RECORD EXCERPTS:
+ + + + + + +
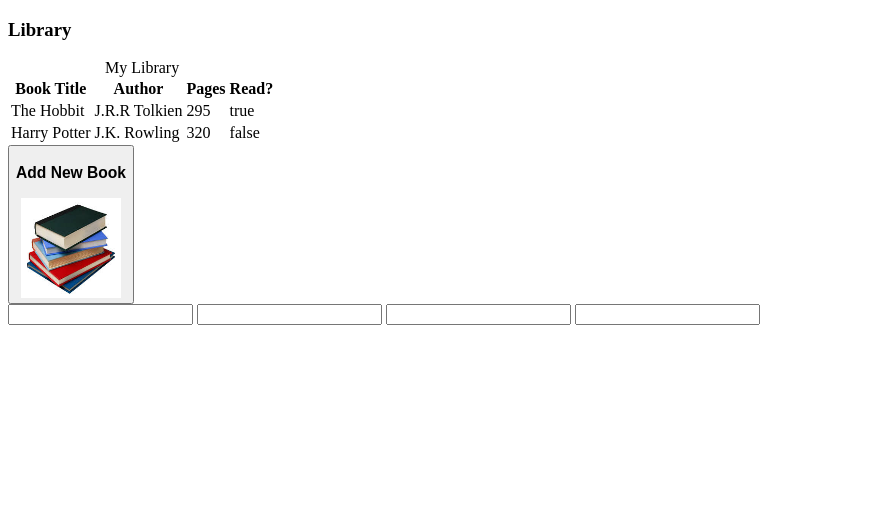
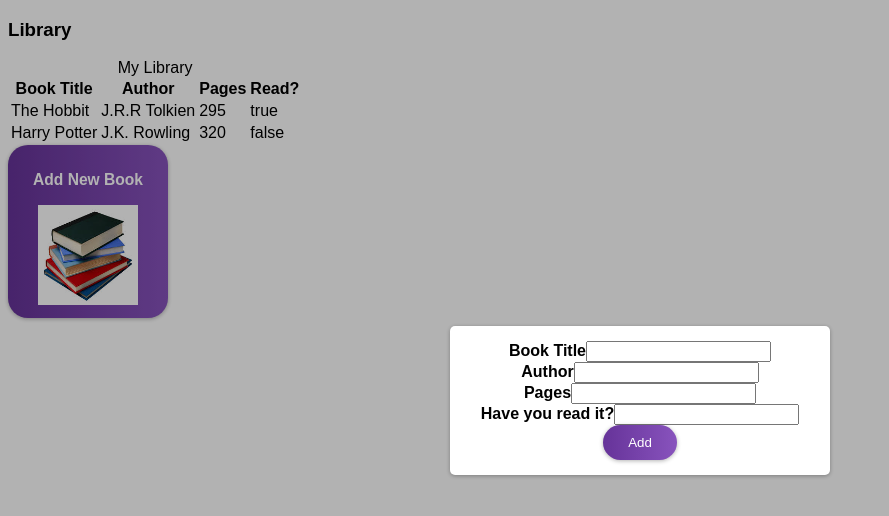
Before and after one commit to sebcroker/Library, a plain HTML site: page index.html in a window 1280 px wide. Both pictures are taken after a click on the button "Add New Book". Shown: the whole page, without its empty margins (0-889 px from the left). Drawn offline with Linux system fonts and the light colour scheme.

Commit message:
Modals learnt in this. Changing from front-end now

```diff
--- a/index.html
+++ b/index.html
@@ -19,17 +19,19 @@
         <tbody id = "myTable">
         </tbody>
     </table>
+
     <button id = "openModal">
         <h3>Add New Book</h3>
         <img src="./images/Book.jpeg" alt="A black, blue, red and navy blue book stacked on one another" height = 100px width = 100px>
     </button>
 
-    <div class = "modal" id = "modal">
+    <div class = "modal" id = "modal"> <!-- classes to style elements, ID's to target them in JS-->
         <div class = "modal-inner">
-            <input type="text">
-            <input type="text">
-            <input type="text">
-            <input type="text">
+            <h4>Book Title<input type="text"></h4>
+            <h4>Author<input type="text"></h4>
+            <h4>Pages<input type="text"></h4>
+            <h4>Have you read it?<input type="text"></h4>
+            <button id = "closeModal">Add</button>
         </div>
     </div>
     <script src = "main.js"></script>
--- a/main.js
+++ b/main.js
@@ -1,9 +1,15 @@
 const myLibrary = [];
-const btn = document.querySelector("button");
+const openBtn = document.querySelector("#openModal");
+const closeBtn = document.querySelector("#closeModal");
+const modal = document.querySelector("#modal");
 
-btn.addEventListener("click", () => {
+openBtn.addEventListener("click", () => {
+    modal.classList.add("open");
+});
 
-})
+closeBtn.addEventListener("click", () => {
+    modal.classList.remove("open");
+});
 
 const hobbit = new Books("The Hobbit", "J.R.R Tolkien", 295, true);
 const harryPotter = new Books("Harry Potter", "J.K. Rowling", 320, false);
--- a/style.css
+++ b/style.css
@@ -0,0 +1,55 @@
+* {
+    box-sizing: border-box;
+}
+
+body {
+    font-family: "Poppins", sans-serif;
+}
+
+button {
+    background-image: linear-gradient(to right, #663399, #8853bd);
+    border-radius: 20px;
+    border: 0;
+    box-shadow: 0 1px 4px rgba(0, 0, 0, 0.3);
+    color: #fff;
+    cursor: pointer;
+    padding: 10px 25px;
+}
+
+button:active {
+    opacity: 0.8;
+}
+
+.modal {
+    background-color: rgba(0, 0, 0, 0.3);
+    opacity: 0;
+    position: fixed;
+    top: 0;
+    left: 0;
+    right: 0;
+    bottom: 0;
+    transition: all 0.3s ease-in-out;
+    z-index: -1;
+
+    display: flex;
+    align-items: center;
+    justify-content: center;
+}
+
+.modal.open {
+    opacity: 1;
+    z-index: 999;
+}
+
+.modal-inner {
+    background-color: #fff;
+    border-radius: 5px;
+    box-shadow: 0 1px 4px rgba(0, 0, 0, 0.3);
+    padding: 15px 25px;
+    text-align: center;
+    width: 380px;
+}
+
+.modal-inner h4 {
+    margin: 0;
+}
```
+ + + + + + +
THE PROBLEM:
Go through the material above and return each line that holds the word "border".

EXERCISE RESPONSE:
+    box-sizing: border-box;
+    border-radius: 20px;
+    border: 0;
+    border-radius: 5px;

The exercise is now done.